Oh yeah, if you aren't one of the few who have read the first book - spoiler alert!
Chapter 34 – On a Sled and a Prayer
Freezing air in my face. Snow blasted up from the front of the sled and showered on me. Fingers, almost numb, gripped the edge of the orange plastic. Until… a lump on the hillside sent me airborne. What goes up must come down. I came down on my face.
Ten inches of snow prevented any injury beyond the drastic lowering of the temperature of my skin. I picked myself up and ran after the sled that continued down the hill.
I didn’t see her coming but I heard her. “WATCH OUT!!” Hannah barreled by within two inches of my heels.
I fell back in the snow and only just managed to get up and out of the way of Bill sliding out of control on his little red plastic saucer. Neither Bill nor Hannah made it to the bottom of the hill before wiping out. We were on one of the big hills on my grandparent’s farm. Bill had invited himself when I told him by text that morning that I was going to go sledding on the farm. Mom had brought us out in the cute ute, trying out the all-wheel drive for the first time.
“You need to make a path for the sleds to follow.” Grandpa shouted up from the bottom of the hill with a snow shovel in hand. We walked down to him. “Trample down the snow where you want the sleds to go. I’ll build up a snow bank down here, so you don’t fly into the creek.”
“Your granddad’s pretty smart for an old guy.”
“Who you callin’ old, Bill?” Grandpa tossed a snow ball at Bill. It hit him in the chest splattering snow into his face.
“Oh, it’s on, old man.” Bill became a snow throwing machine, diving for the ground and grabbing handful after handful of snow, crushing the snow into a ball and throwing it in a single smooth motion.
Grandpa wasn’t as fast, but he had strategy. He ducked behind a pile of snow he had already started to build and lobbed snow bombs in Bill’s direction. Hannah joined forces with him and soon I was being targeted too.
Something you should know about Asperger’s is that it enables us to concentrate on something to the exclusion of everything else. In moments, I was strategizing how to decimate our “enemy.” As inexperienced as I was at snowball fights, I soon had a winning strategy as I moved to flank Hannah and Grandpa.
That focus that helps me sometimes makes it hard to know when to stop. One of my snowballs nailed Hannah right in the face. Most people would stop and let her recover. My mind was in video game mode and kicked up the action to win the battle. Bad idea. After hitting her three more times in the back of the head, Grandpa had to stand in front of her and yell stop.

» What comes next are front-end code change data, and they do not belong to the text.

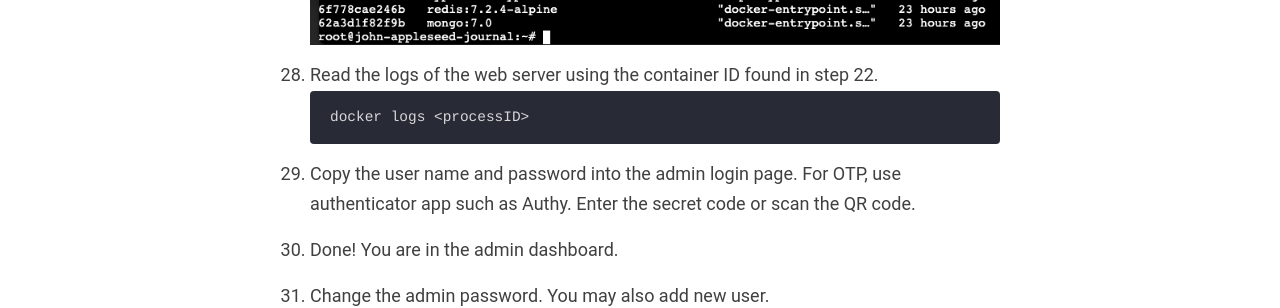
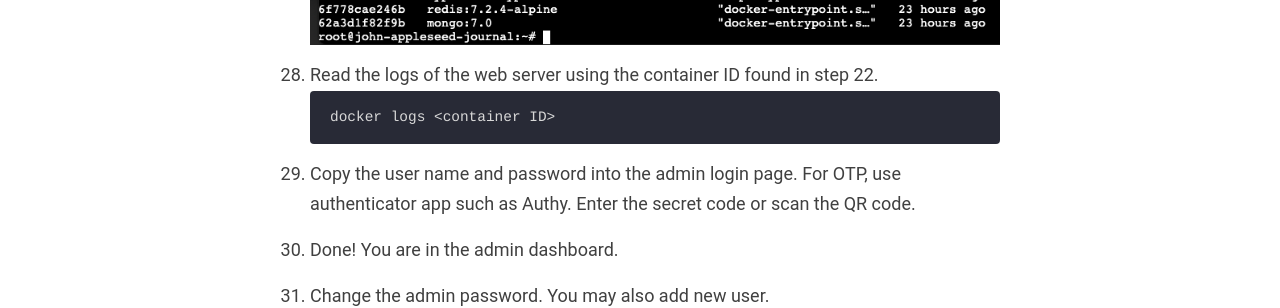
Before and after one commit to Journey-Cloud/self-hosted-boilerplate, a Jekyll site: the page built from site/_posts/2024-04-30-docker-compose-digitalocean.markdown, in a window 1280 px wide and 900 px high, scrolled down 12536 px. Shown: the part 151-459 px from the top of the window. Built offline with Jekyll 4.4.1, drawn with Linux system fonts in a browser that asks for light colours; some web fonts are replaced; part of the change alters nothing that is shown.

Commit message:
Update 2024-04-30-docker-compose-digitalocean.markdown

````diff
--- a/site/_posts/2024-04-30-docker-compose-digitalocean.markdown
+++ b/site/_posts/2024-04-30-docker-compose-digitalocean.markdown
@@ -326,7 +326,7 @@ docker ps -a
 
 28. Read the logs of the web server using the container ID found in step 22.
 ```sh
-docker logs <processID>
+docker logs <container ID>
 ```
 
 29.  Copy the user name and password into the admin login page. For OTP, use authenticator app such as Authy. Enter the secret code or scan the QR code.
````
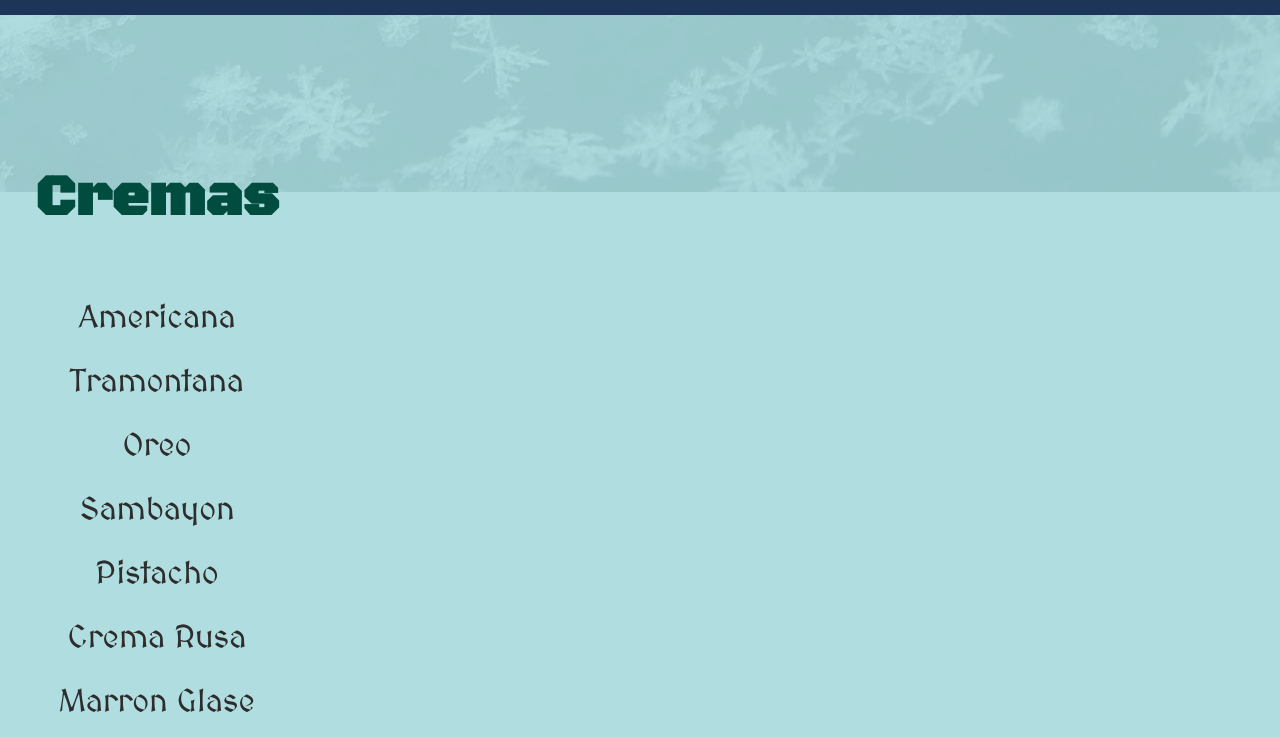
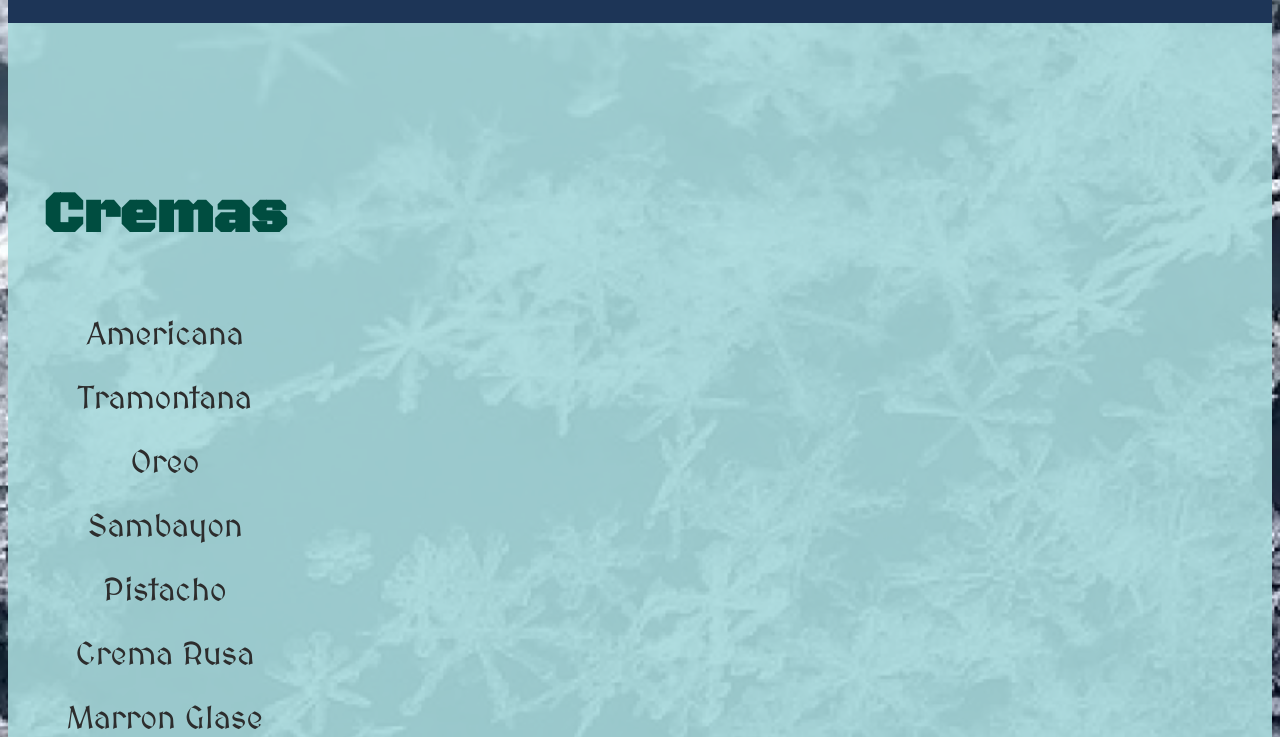
Before and after one commit to Legrone/HeladeriaFTC, a plain HTML site: page sabores/cremas.html in a window 1280 px wide. Shown: the part 608-1345 px from the top of the page. Drawn offline with Linux system fonts and the light colour scheme; a web font is replaced by a local one.

Commit message:
algunas correcciones del la segunda entrega

```diff
--- a/estilos/style.css
+++ b/estilos/style.css
@@ -5,14 +5,11 @@
 
 /* RESET GENERAL */
 body {
-  margin: 0;
-  padding: 0;
   font-family: 'MedievalSharp', cursive;
   background-image: url(../Imagen/copos-de-nieve-wikimedia-commons.jpg);
   background-size: cover;
   background-position: center;
   background-repeat: no-repeat;
-  height: 100vh;
   color: blue;
 }
 
@@ -136,6 +133,11 @@ ul{
   padding: 15px 15px;
 }
 
+.listado{
+  display: flex;
+  gap: 1000px;
+}
+
 /* -------------------------------------------------------------------------------------------------------------------------------- */
 /* FOOTER */
 footer {
@@ -153,25 +155,16 @@ footer {
 
 /* --------------------------------------------------------------------------------------------------------------------------------- */
 /* Celular */
-@media (max-width:390px){
+@media (max-width:320px){
   header{
     font-size: 0.5;
   }
-}
 
-
-@media (max-width:390px){
   main{
     font-size: 0.5;
     background-color: rgba(168, 218, 220);
   }
 
-  /* aca tengo la modificacion del main pero en cremas.html se me guardó la separacion dentro del html y estoy buscando como modificarlo
-  para que quede bien aca */
-}
-
-
-@media (max-width:390px){
   footer{
     font-size: 0.5em;
   }
--- a/sabores/cremas.html
+++ b/sabores/cremas.html
@@ -17,8 +17,9 @@
     </div>
   </header>
 
-  <main style="display: flex; gap: 1000px;">
+<main>
   <!-- Primera lista -->
+   <nav class="listado">
         <ul>
             <h1>Cremas</h1>
             <li>Americana</li>
@@ -42,6 +43,7 @@
             <li>Limon</li>
             <li>Cereza</li>
         </ul>
+    </nav>
 </main>
 
   <footer>
```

That triggered what hadn’t happened to me since the attack. Defense mode. I froze. You would think I would apologize but my mind went into that horrible loop. Why did I do that? That was stupid. I can’t face them. I can’t. I plopped back in the snow and started rocking, hiding my face in my icy gloved hands. The world disappeared.
I’m not sure what the others did during that time. I'm not even sure how long I tuned out. When I looked out from my gloves, Grandpa stood a couple feet in front of my talking to Bill and Hannah. I think he was explaining my reaction.
I snapped out of it pretty quickly then. “I'm okay.” I got up and stepped around Grandpa to face Hannah. “I, I’m sorry. I get…”
“You don’t need to apologize.” Hannah put her hand on my arm. “I understand. Or at least I want to understand.” She switched on a big grin. “I’m a tough chick. I can handle your… unique qualities.”
I stood there speechless. Could she actually understand? Even if she could, was it fair to her to have to put up with that in me?
Before I could think to say anything, she said, “Let’s get this sled run built.”
Stunned, I stood as Bill passed close by me. “She’s a keeper,” he whispered in my ear.
Yes, she was, but would I be able to keep her?
I would end this chapter there, but I gotta tell you, that was some of the best sledding ever. Once we had the path made and run over a few times, I swear we set some land speed records for sledding. We all came away freezing on the outside but warm with joy on the inside. That was a good thing since the next few weeks would be less than fun.